But I have plenty of protein in the manner of beans/grains, eggs, nuts, and peanut butter.
The one thing I do worry about is butter, but Deanna has taught me that butter can set out at room temperature for days at a time. (This must be some type of baker's trick.) Also, I've found a market where I can buy a small amount at at time. I love real butter. I didn't eat it for many years in my frantic fear of fat, but I'm glad to have it in my life again. Real butter is such a small thing that offers a big punch of happiness!
So, so far so good without a fridge!
In one pantry shot, which is actually my freezer, you'll see a variety of whole grains: oats, rice, crackers, nuts, and tea. In the other, which is actually a cabinet, you'll see my store of beans, peanut butter, and olive oil. Chakalaka is a wonderful prepared sauce here made of vegetables, mostly tomatoes, that is very spicy and yummy!
My kitchen isn't always so well stocked, but I've just returned from my shopping town where I stock up on non-perishables. I can buy my perishables in my village.
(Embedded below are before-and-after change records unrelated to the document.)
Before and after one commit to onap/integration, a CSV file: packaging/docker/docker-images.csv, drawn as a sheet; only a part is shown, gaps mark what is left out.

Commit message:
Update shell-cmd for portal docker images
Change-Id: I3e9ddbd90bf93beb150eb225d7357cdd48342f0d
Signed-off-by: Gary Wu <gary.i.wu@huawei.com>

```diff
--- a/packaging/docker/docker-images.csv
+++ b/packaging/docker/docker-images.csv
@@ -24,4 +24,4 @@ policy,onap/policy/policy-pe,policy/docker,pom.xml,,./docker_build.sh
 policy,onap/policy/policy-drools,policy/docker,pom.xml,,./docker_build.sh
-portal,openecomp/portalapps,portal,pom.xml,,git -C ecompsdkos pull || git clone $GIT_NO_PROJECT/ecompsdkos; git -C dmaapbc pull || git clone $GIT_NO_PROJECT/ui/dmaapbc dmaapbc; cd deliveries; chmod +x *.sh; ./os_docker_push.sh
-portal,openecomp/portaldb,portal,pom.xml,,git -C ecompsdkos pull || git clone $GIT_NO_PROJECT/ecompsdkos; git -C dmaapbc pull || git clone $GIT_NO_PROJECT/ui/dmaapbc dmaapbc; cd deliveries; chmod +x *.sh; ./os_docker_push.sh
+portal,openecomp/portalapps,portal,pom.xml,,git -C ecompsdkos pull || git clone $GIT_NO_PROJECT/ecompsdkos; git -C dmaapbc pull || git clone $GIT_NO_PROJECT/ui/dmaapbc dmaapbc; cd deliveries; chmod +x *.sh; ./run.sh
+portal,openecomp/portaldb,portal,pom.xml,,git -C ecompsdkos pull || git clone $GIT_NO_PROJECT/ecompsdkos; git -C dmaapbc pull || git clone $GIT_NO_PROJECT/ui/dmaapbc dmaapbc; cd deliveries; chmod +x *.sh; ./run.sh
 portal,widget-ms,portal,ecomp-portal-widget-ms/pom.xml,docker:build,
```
I have no photos of fresh fruit and vegetables as I'm on my way to the village after this post, but have very close access to fresh fruit (apples, pears, bananas, pineapple, oranges), vegetables (tomatoes, cucumbers, beets, peppers, cabbage, lettuce, butternut squashes, and onions), and spices (fresh ginger root and garlic!) and will post proof soon!
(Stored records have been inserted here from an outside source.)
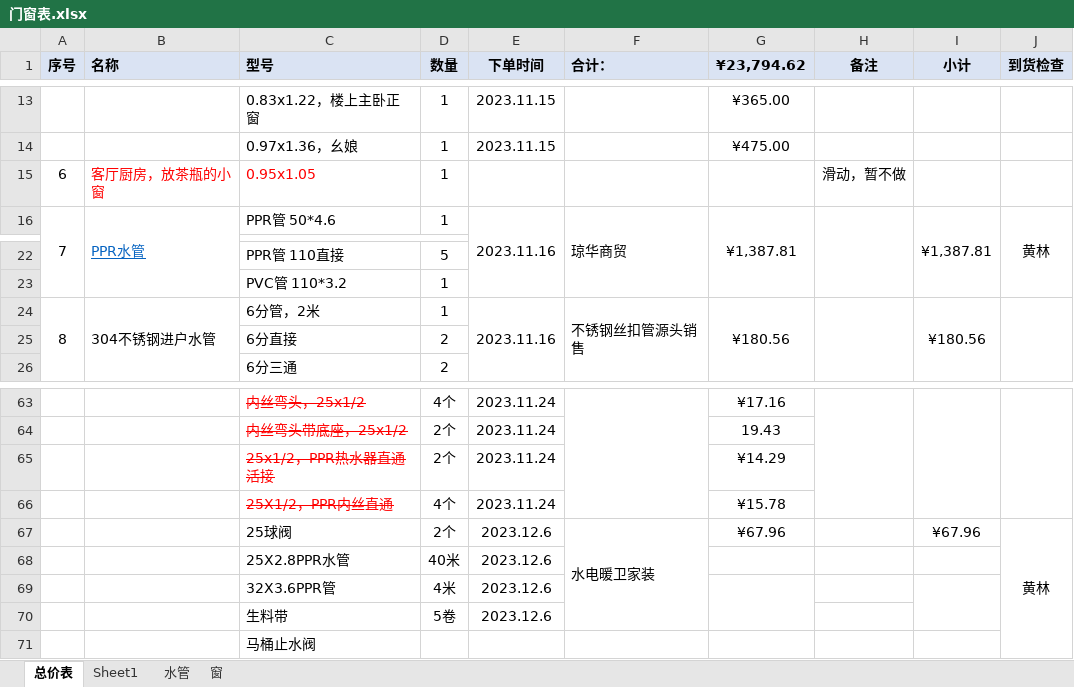
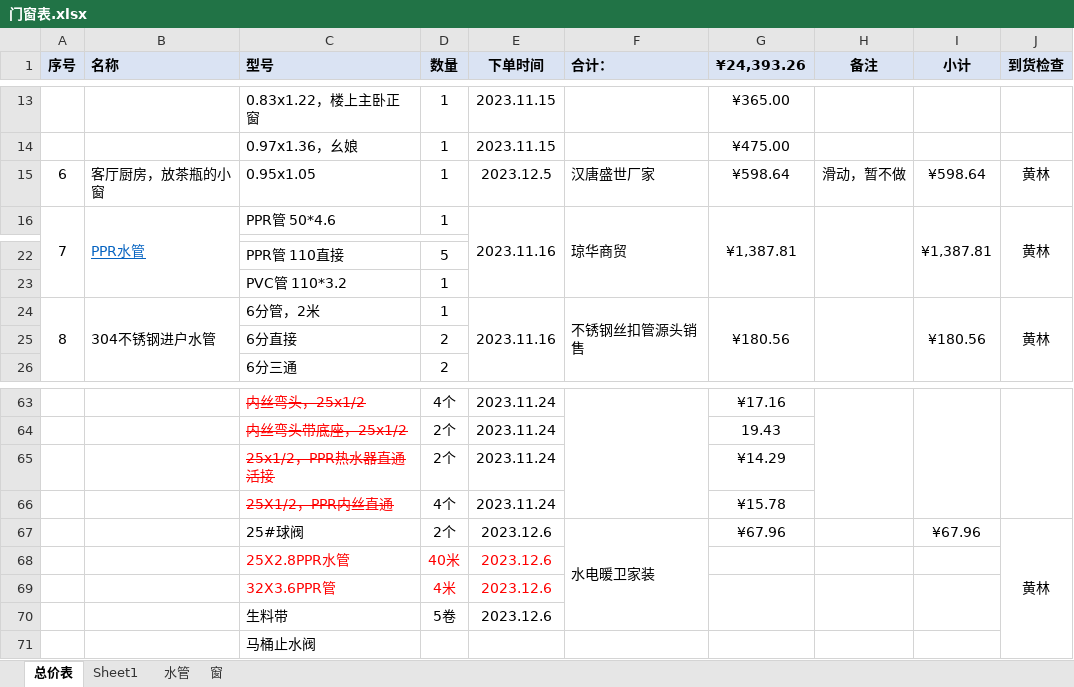
Before and after one commit to askme-gpt/SketchUpPro, an Excel workbook: 门窗表.xlsx, sheet 总价表, drawn as a sheet; only a part is shown, gaps mark what is left out; values as stored, in another font and other column widths than the file's, no borders; the diff names each change by its address in the sheet, - before the commit and + after, or states it on an @@ line.

Commit message:
Update 门窗表.xlsx

```diff
--- a/门窗表.xlsx (sheet 总价表)
+++ b/门窗表.xlsx (sheet 总价表)
-G1: ¥23,794.62
+G1: ¥24,393.26
-B15:C15 text colour: #FF0000
+B15:C15 text colour: black
-E15 (下单时间): (empty)
+E15 (下单时间): 2023.12.5
-F15 (合计：): (empty)
+F15 (合计：): 汉唐盛世厂家
-G15 (¥24,393.26): (empty)
+G15 (¥24,393.26): ¥598.64
-I15 (小计): (empty)
+I15 (小计): ¥598.64
-J15 (到货检查): (empty)
+J15 (到货检查): 黄林
-J24 (到货检查): (empty)
+J24 (到货检查): 黄林
-C67 (型号): 25球阀
+C67 (型号): 25#球阀
-C68:E69 text colour: black
+C68:E69 text colour: #FF0000
+H69:H70 merged
```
There is a shot of my beloved fan and it provides many comforts: cool breezes, lovely, lovely white noise that drowns out the noise of the college kids, and also serves as my clothes dryer.
And then shots of my working/sleeping space. I love my work table as it overlooks the soccer field and community garden. I love to watch the birds running about in the grass in the morning and for anything else that might wander--or fly--along.
You'll notice how tidy my work table is: this shot is staged as Deanna can tell you, I always have piles and piles of books and papers strewn about. And I do have piles and piles of books and papers strewn about but have them temporarily moved from the shot to deceptively portray that I'm tidy. And yes, there is my weaver-bird's nest propped in the window; it is my newest favorite thing.
My good friend Bonnie asked if I would send or bring the weaver-bird's nest home and I certainly want to. I'm sure the relative national Departments of Agriculture would not approve--South Africa or the USA. Maybe I can think of an acceptable way to keep it/send it home. I could always ASK FOR PERMISSION!! What a concept!!
And then lastly, my sleeping "tent." This is, of course, my "everything-but-a-mosquito net," as you've heard my scorpions horror stories. I'm not worried about scorpions in the dorm room, as I haven't seen any, but I do worry about poisonous spiders, as I've read that 90% of spider bites in South Africa happen in the night while we are sleeping. A current volunteer also warned me that she had, indeed, been bitten by a spider so "be sure to use your bed net."
I love my mosquito net, because I've come to feel protected in it and know that something can't drop out of the ceiling onto me while I'm sleeping-or even awake! I do worry though, because the net is drenched in DEET, and fear I might develop some type of neurological disorder by sleeping in such close proximity to a chemical that can melt plastic. (Am teasing--no worrying worry worts!)
That's it for now and more is sure to come soon!
Have a wonderful weekend, and thanks for reading and for sending along kind words!